We could not rely solely on our Coherent friends, however. We had no practical alternative but to develop an alternative. Now we can translate English into various theorem proving systems and into Flora or XSB (and, of course, Ergo).
- We can do this for any rule- or axiom-based technology (e.g., W3C OWL, CMU SCONE, and TPTP provers, ISO Common Logic, CycL, etc.).
- If you are interested, we could also generate production rules, such as for the ART/CLIPS syntax or other systems listed above.
For details, see Simply Logical English.
We have already done so for most of those listed here and welcome the opportunity to work with others to make the Linguist work for them. For example, Intel funded the work that produces OWL and SCONE.
Here is what you need to know: The Linguist makes it easy to eliminate all ambiguity from completely natural English.
- all sources of ambiguity become readily apparent and are easily resolved
- no linguistic or logical skills beyond mere literacy are required
- very good for business analysis and knowledge engineers
- great for linguistic and logic education and experts
- it’s generally available under a public-use license
- Machine translation of English into logic is fast, easy, and reliable. Doing so by hand is painstaking and error prone.
- highly skilled experts take time to translate even simple English into logic or rules
- the resulting “code” is likely to suffer from errors of omission or expression
As for automating the knowledge in a business process, intelligent agent, or QA system, we target any of the following:
- Theorem proving yields the most powerful reasoning.
- but it typically fails miserably given inconsistent axioms (i.e., rules)
- XSB Prolog provides more powerful reasoning than production systems.
- it can handle logical inconsistences unlike theorem provers
- it is more practical and easier to use than other Prologs
- Flora offers more robustness and usability than XSB alone.
Overall, we recommend Flora and XSB.
- XSB Prolog is commercial, open-source.
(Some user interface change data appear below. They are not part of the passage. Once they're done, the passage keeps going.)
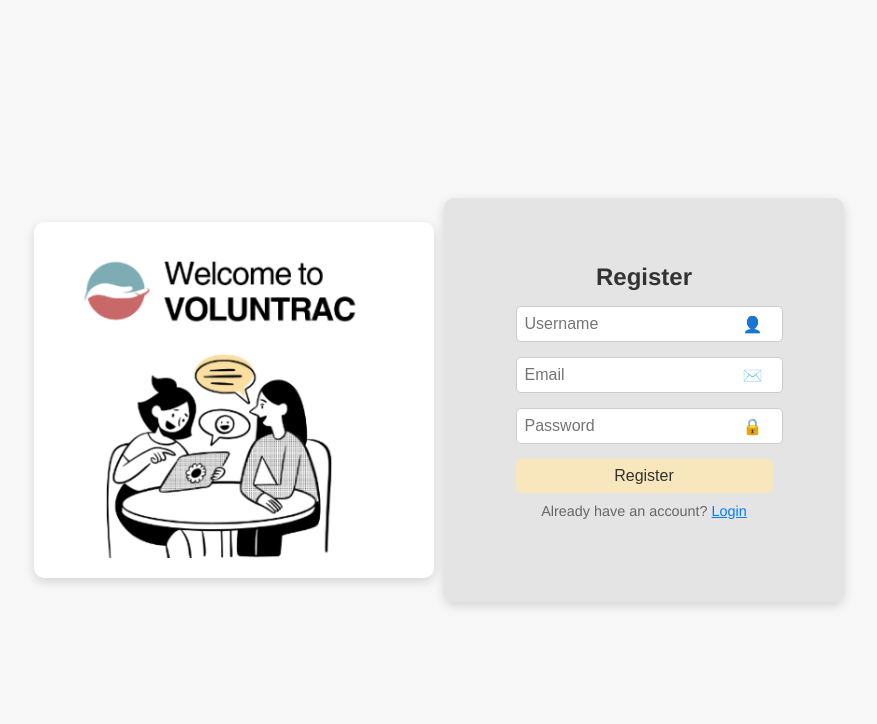
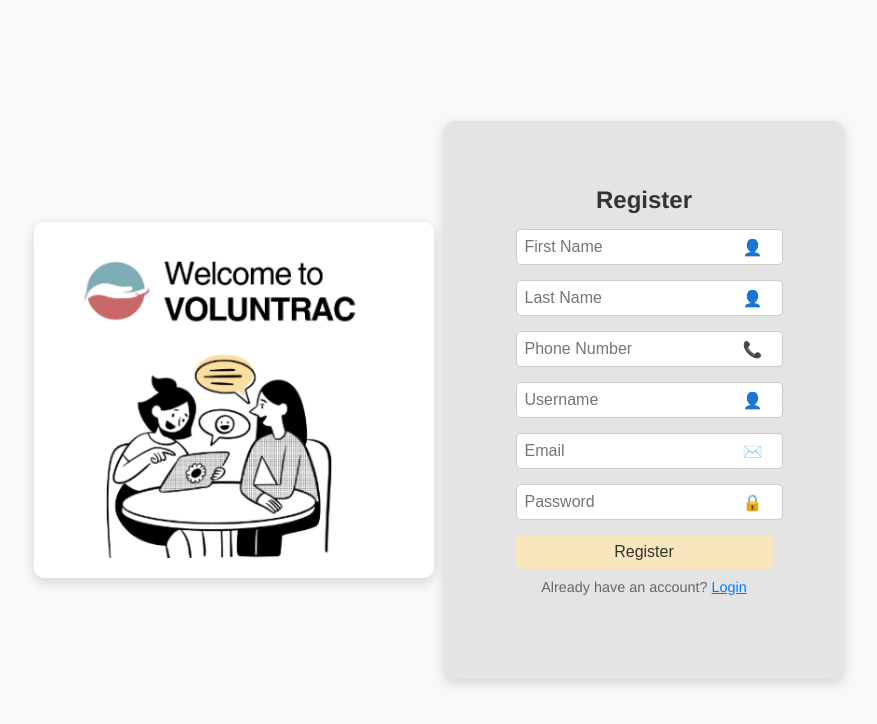
Before and after one commit to BT3103AppDev1/AY2425_S1_Group7, a Vue app: page /registerUser in a window 1280 px wide. Shown: the top 724 px of the page, without its empty margins (201-1078 px from the left). Built offline with nearby package versions, Linux system fonts and the light colour scheme.

Commit message:
Added register profile details feature

```diff
--- a/src/views/RegisterUser.vue
+++ b/src/views/RegisterUser.vue
@@ -6,6 +6,18 @@
     <div class="register-form">
       <h2>Register</h2>
       <form @submit.prevent="register">
+        <div class="input-group">
+          <input v-model="firstName" type="text" placeholder="First Name" required />
+          <span class="icon">👤</span>
+        </div>
+        <div class="input-group">
+          <input v-model="lastName" type="text" placeholder="Last Name" required />
+          <span class="icon">👤</span>
+        </div>
+        <div class="input-group">
+          <input v-model="phone" type="tel" placeholder="Phone Number" required />
+          <span class="icon">📞</span>
+        </div>
         <div class="input-group">
           <input v-model="username" type="text" placeholder="Username" required />
           <span class="icon">👤</span>
@@ -26,6 +38,7 @@
   </div>
 </template>
 
+
 <script setup>
 import { ref } from 'vue';
 import { createUserWithEmailAndPassword } from 'firebase/auth';
@@ -34,6 +47,9 @@ import { auth } from '../firebase_setup';
 
 const db = getFirestore();
 
+const firstName = ref('');
+const lastName = ref('');
+const phone = ref('');
 const username = ref('');
 const email = ref('');
 const password = ref('');
@@ -46,9 +62,12 @@ const register = async () => {
     const user = userCredential.user;
 
     await setDoc(doc(db, 'users', user.uid), {
+      firstName: firstName.value,
+      lastName: lastName.value,
+      phone: phone.value,
       username: username.value,
       email: email.value,
-      password: password.value,
+      password: password.value,  // Consider storing the hashed password.
       role: role.value
     });
 
@@ -58,6 +77,7 @@ const register = async () => {
   }
 };
 </script>
+
 
 <style scoped>
 .register-container {
```
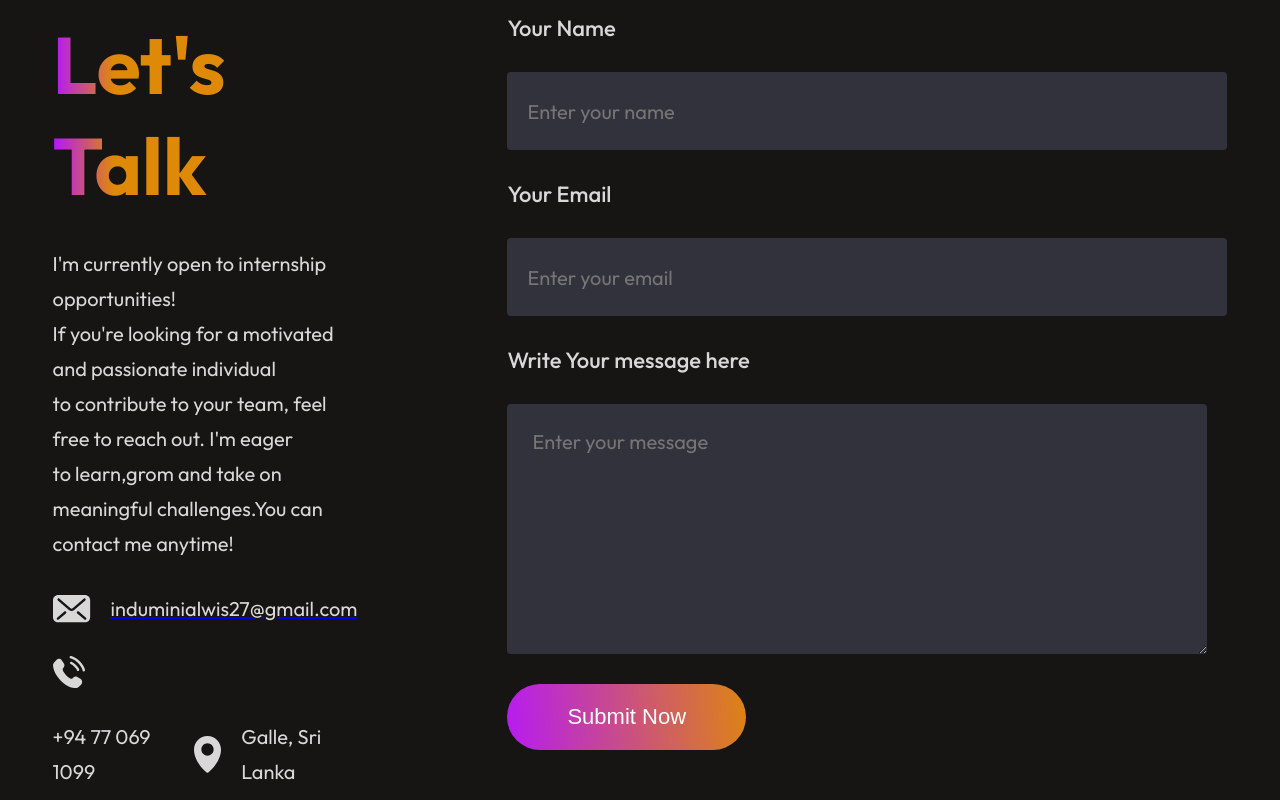
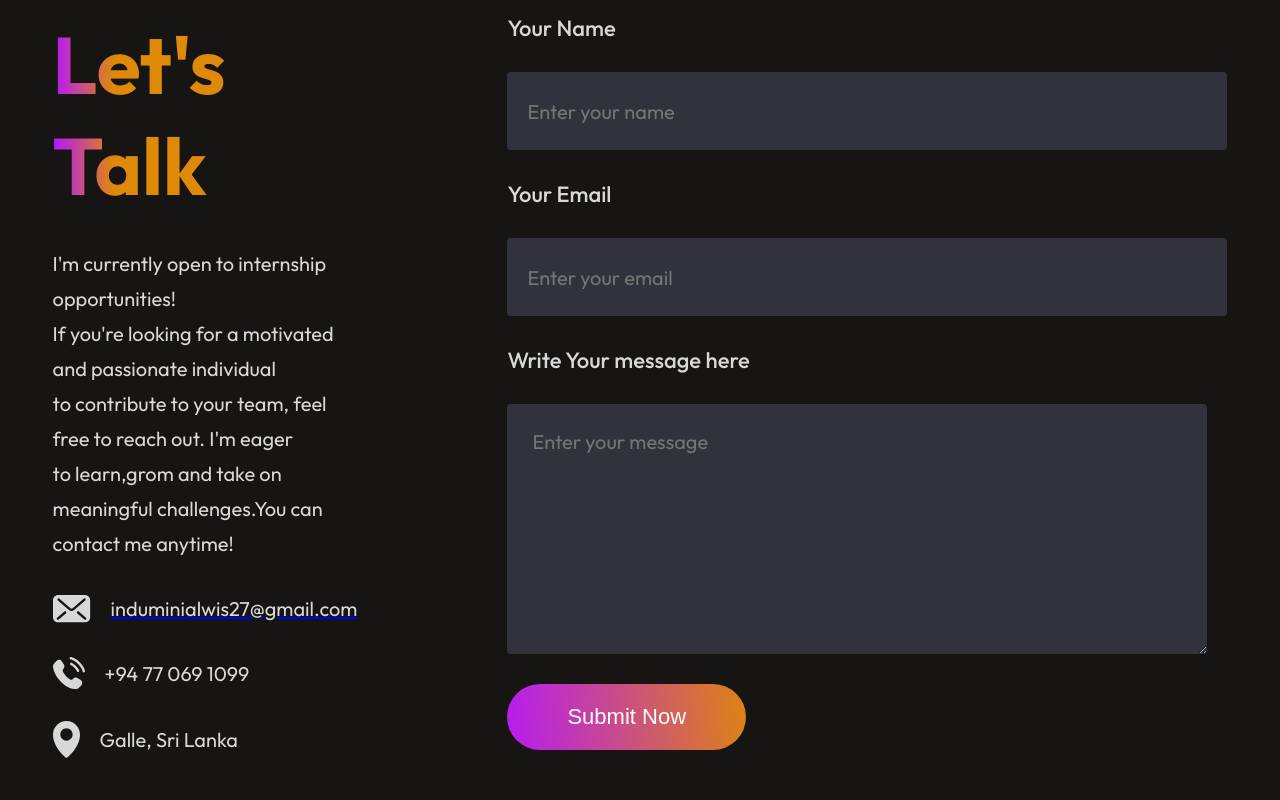
Before and after one commit to InduminiDeAlwis/portfolio, a React (Vite) app: page / in a window 1280 px wide. Shown: the part 4413-5213 px from the top of the page. Built offline with nearby package versions, Linux system fonts and the light colour scheme.

Commit message:
get phone number into oneline

```diff
--- a/src/Components/Contact/Contact.jsx
+++ b/src/Components/Contact/Contact.jsx
@@ -24,9 +24,9 @@ const Contact = () => {
                 <img src={mail_icon} alt="" /><a href="induminialwis27@gmail.com"><p>induminialwis27@gmail.com</p></a>
               </div>
               <div className="contact-detail">
-                <img src={call_icon} alt="" />
+                <img src={call_icon} alt="" /><p>+94 77 069 1099</p>
               </div>
-              <div className="contact-detail"><p>+94 77 069 1099</p>
+              <div className="contact-detail">
                 <img src={location_icon} alt="" /><p> Galle, Sri Lanka</p>
               </div>
             </div>
```
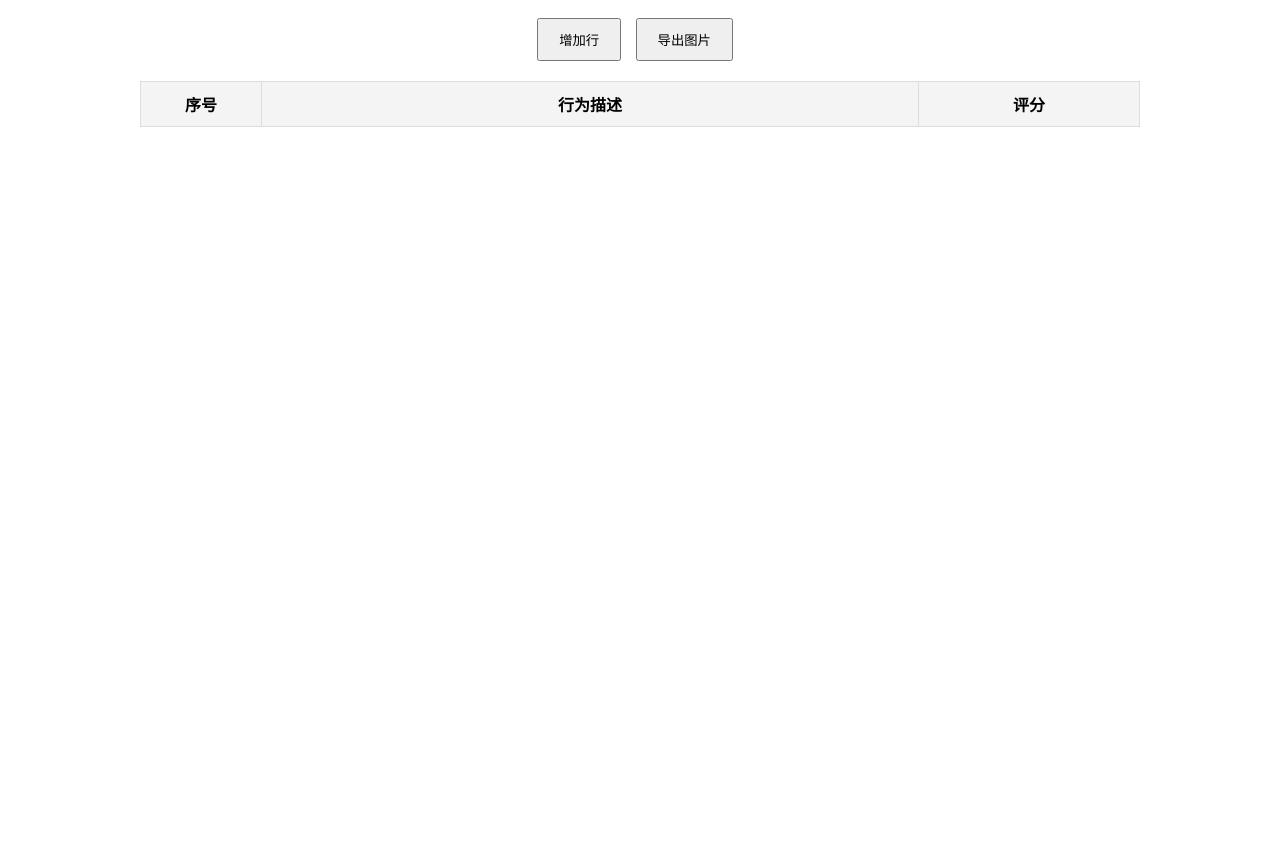
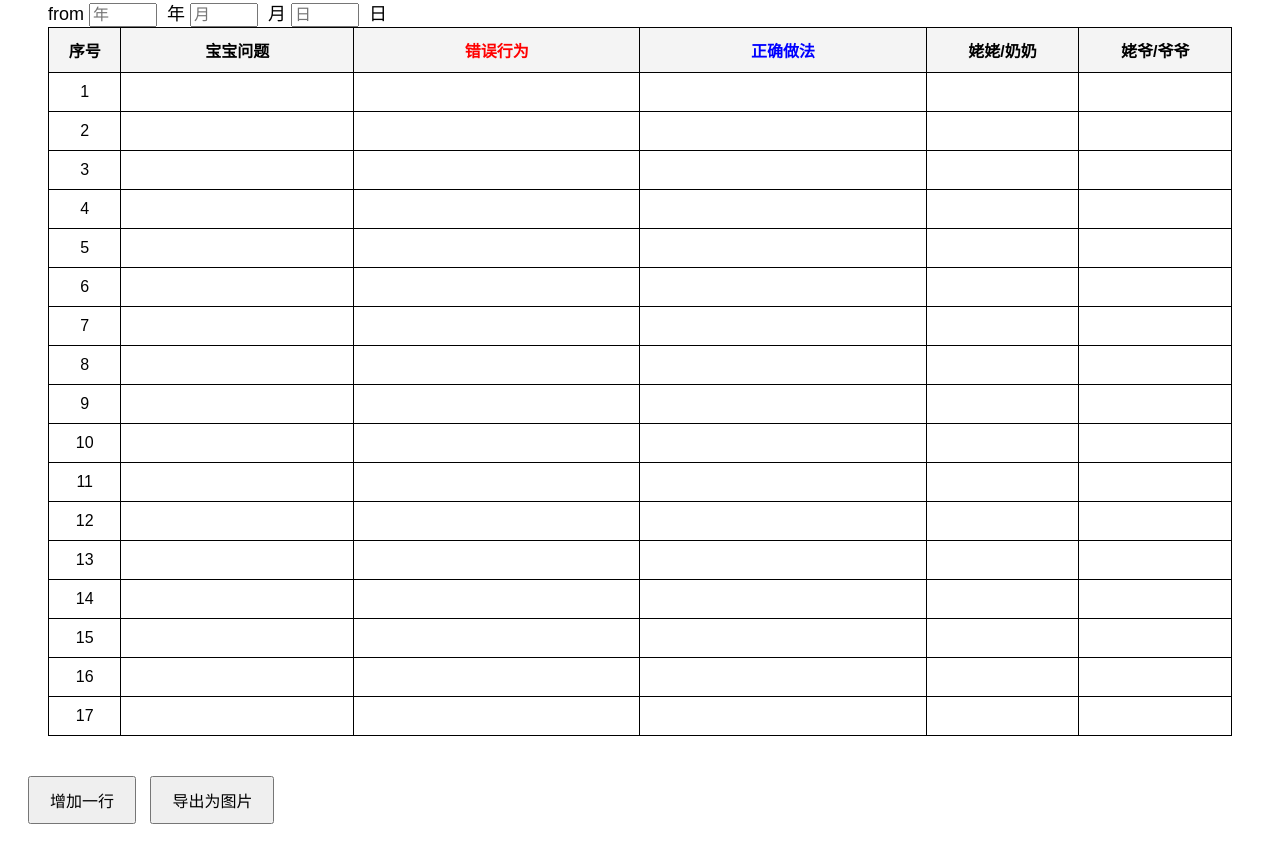
Before and after one commit to Connieyang1024/score, a plain HTML site: page index.html in a window 1280 px wide. Shown: the part 136-988 px from the top of the page. Before the commit the page ends 800 px from the top, so only its background shows below. Drawn offline with nearby package versions, Linux system fonts and the light colour scheme.

Commit message:
Update index.html

```diff
--- a/index.html
+++ b/index.html
@@ -4,166 +4,157 @@
     <meta charset="UTF-8">
     <meta name="viewport" content="width=device-width, initial-scale=1.0">
     <title>打分表</title>
-    <script src="https://cdn.jsdelivr.net/npm/html2canvas@1.4.1/dist/html2canvas.min.js"></script>
     <style>
         body {
             font-family: Arial, sans-serif;
+            background-color: white;
             padding: 20px;
-            max-width: 1000px;
-            margin: auto;
+        }
+        #capture {
+            background-color: white;
+            padding: 20px;
         }
         h1 {
             text-align: center;
+            margin-bottom: 20px;
         }
-        .date-inputs {
-            margin-bottom: 20px;
-            text-align: center;
+        label {
+            font-size: 18px;
+        }
+        input[type="number"] {
+            width: 60px;
+            font-size: 16px;
+            margin-right: 5px;
         }
         table {
             width: 100%;
             border-collapse: collapse;
-            table-layout: fixed; /* 固定表格布局 */
+            table-layout: fixed;
+            word-break: break-word;
         }
         th, td {
-            border: 1px solid #ddd;
+            border: 1px solid #000;
             padding: 10px;
-            word-break: break-word; /* 自动换行 */
+            text-align: center;
+            vertical-align: top;
         }
         th {
             background-color: #f4f4f4;
         }
-        .add-row-btn, .export-btn {
-            margin-right: 10px;
-            padding: 10px 20px;
-            cursor: pointer;
+        td {
+            height: auto;
         }
         .button-container {
-            text-align: center;
-            margin-bottom: 20px;
+            margin-top: 20px;
+        }
+        button {
+            padding: 10px 20px;
+            font-size: 16px;
+            cursor: pointer;
+            margin-right: 10px;
         }
     </style>
+    <script src="https://cdn.jsdelivr.net/npm/html2canvas@1.4.1/dist/html2canvas.min.js"></script>
 </head>
 <body>
+    <!-- 包裹打分表和日期部分，用于截图 -->
+    <div id="capture">
         <h1>打分表</h1>
+        <label>from
+            <input type="number" id="year" placeholder="年"> 年
+            <input type="number" id="month" placeholder="月"> 月
+            <input type="number" id="day" placeholder="日"> 日
+        </label>
 
-    <div class="date-inputs">
-        <label>From:
-            <input type="number" id="year" placeholder="年" min="1900" max="2100"> 年
-            <input type="number" id="month" placeholder="月" min="1" max="12"> 月
-            <input type="number" id="day" placeholder="日" min="1" max="31"> 日
-        </label>
-    </div>
-
-    <div class="button-container">
-        <button class="add-row-btn" onclick="addRow()">增加行</button>
-        <button class="export-btn" onclick="exportAsImage()">导出图片</button>
-    </div>
-
-    <div id="scoreTableContainer">
         <table id="scoreTable">
             <thead>
                 <tr>
-                    <th style="width: 10%;">序号</th>
-                    <th>行为描述</th>
-                    <th style="width: 20%;">评分</th>
+                    <th style="width: 5%;">序号</th>
+                    <th style="width: 20%;">宝宝问题</th>
+                    <th style="width: 25%; color: red;">错误行为</th>
+                    <th style="width: 25%; color: blue;">正确做法</th>
+                    <th style="width: 12.5%;">姥姥/奶奶</th>
+                    <th style="width: 12.5%;">姥爷/爷爷</th>
                 </tr>
             </thead>
             <tbody>
+                <script>
+                    for (let i = 1; i <= 17; i++) {
+                        document.write(`
                             <tr>
-                    <td>1</td>
+                                <td>${i}</td>
+                                <td contenteditable="true"></td>
+                                <td contenteditable="true"></td>
+                                <td contenteditable="true"></td>
                                 <td contenteditable="true"></td>
                                 <td contenteditable="true"></td>
                             </tr>
+                        `);
+                    }
+                </script>
             </tbody>
         </table>
     </div>
 
+    <!-- 按钮 -->
+    <div class="button-container">
+        <button onclick="addRow()">增加一行</button>
+        <button onclick="exportToImage()">导出为图片</button>
+    </div>
+
     <script>
-        // 自动编号行
-        function updateRowNumbers() {
+        // 自动保存功能
+        document.addEventListener('input', () => {
             const rows = document.querySelectorAll("#scoreTable tbody tr");
-            rows.forEach((row, index) => {
-                row.cells[0].textContent = index + 1;
+            const tableData = [];
+            rows.forEach(row => {
+                const cells = row.querySelectorAll("td");
+                const rowData = Array.from(cells).slice(1).map(cell => cell.innerText);
+                tableData.push(rowData);
             });
-            saveTableData();
+            localStorage.setItem('scoreTableData', JSON.stringify(tableData));
+        });
+
+        // 读取保存的数据
+        window.addEventListener('load', () => {
+            const savedData = JSON.parse(localStorage.getItem('scoreTableData'));
+            if (savedData) {
+                const rows = document.querySelectorAll("#scoreTable tbody tr");
+                savedData.forEach((rowData, index) => {
+                    const cells = rows[index].querySelectorAll("td");
+                    rowData.forEach((text, cellIndex) => {
+                        cells[cellIndex + 1].innerText = text;
+                    });
+                });
             }
+        });
 
-        // 增加新行
+        // 增加新行并自动编号
         function addRow() {
-            const table = document.querySelector("#scoreTable tbody");
-            const newRow = document.createElement("tr");
+            const table = document.getElementById('scoreTable').getElementsByTagName('tbody')[0];
+            const newRow = table.insertRow();
+            const rowCount = table.rows.length;
+
             newRow.innerHTML = `
-                <td></td>
+                <td>${rowCount}</td>
+                <td contenteditable="true"></td>
+                <td contenteditable="true"></td>
+                <td contenteditable="true"></td>
                 <td contenteditable="true"></td>
                 <td contenteditable="true"></td>
             `;
-            table.appendChild(newRow);
-            updateRowNumbers();
         }
 
-        // 自动保存数据到本地
-        function saveTableData() {
-            const tableData = [];
-            document.querySelectorAll("#scoreTable tbody tr").forEach(row => {
-                const cells = row.querySelectorAll("td");
-                tableData.push({
-                    description: cells[1].textContent,
-                    score: cells[2].textContent
-                });
-            });
-
-            const date = {
-                year: document.getElementById("year").value,
-                month: document.getElementById("month").value,
-                day: document.getElementById("day").value
-            };
-
-            localStorage.setItem("tableData", JSON.stringify(tableData));
-            localStorage.setItem("date", JSON.stringify(date));
-        }
-
-        // 读取本地保存的数据
-        function loadTableData() {
-            const tableData = JSON.parse(localStorage.getItem("tableData")) || [];
-            const date = JSON.parse(localStorage.getItem("date")) || {};
-
-            const tableBody = document.querySelector("#scoreTable tbody");
-            tableBody.innerHTML = "";
-
-            tableData.forEach((data, index) => {
-                const newRow = document.createElement("tr");
-                newRow.innerHTML = `
-                    <td>${index + 1}</td>
-                    <td contenteditable="true">${data.description}</td>
-                    <td contenteditable="true">${data.score}</td>
-                `;
-                tableBody.appendChild(newRow);
-            });
-
-            document.getElementById("year").value = date.year || "";
-            document.getElementById("month").value = date.month || "";
-            document.getElementById("day").value = date.day || "";
-
-            updateRowNumbers();
-        }
-
-        // 导出图片功能
-        function exportAsImage() {
-            const element = document.getElementById("scoreTableContainer");
-            html2canvas(element, { scale: 2 }).then(canvas => {
-                const link = document.createElement("a");
-                link.href = canvas.toDataURL("image/png");
-                link.download = "打分表.png";
+        // 导出为图片
+        function exportToImage() {
+            const capture = document.getElementById('capture');
+            html2canvas(capture).then(canvas => {
+                const link = document.createElement('a');
+                link.download = '打分表.png';
+                link.href = canvas.toDataURL('image/png');
                 link.click();
-            }).catch(error => {
-                console.error("导出失败：", error);
-                alert("导出图片失败，请稍后重试！");
             });
         }
-
-        // 自动保存机制
-        document.addEventListener("input", saveTableData);
-        window.addEventListener("load", loadTableData);
     </script>
 </body>
 </html>
```
Lines whose indentation alone changed are shown as unchanged.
It has been used in IBM Watson and by U.S. Customs.
- Flora-2 is academic, open-source. It has been used by Vulcan SILK, in SRI’s Sunflower, and others.
 All the while, Cyc advances…
 The author was Chief Scientist and Doug Lenat of Cyc was scientific advisor
 via under-specified semantic representation (USR) resulting from a unification-based grammar (CCG)
 Explanations provided by SILK for questions answered using knowledge captured by the Linguist: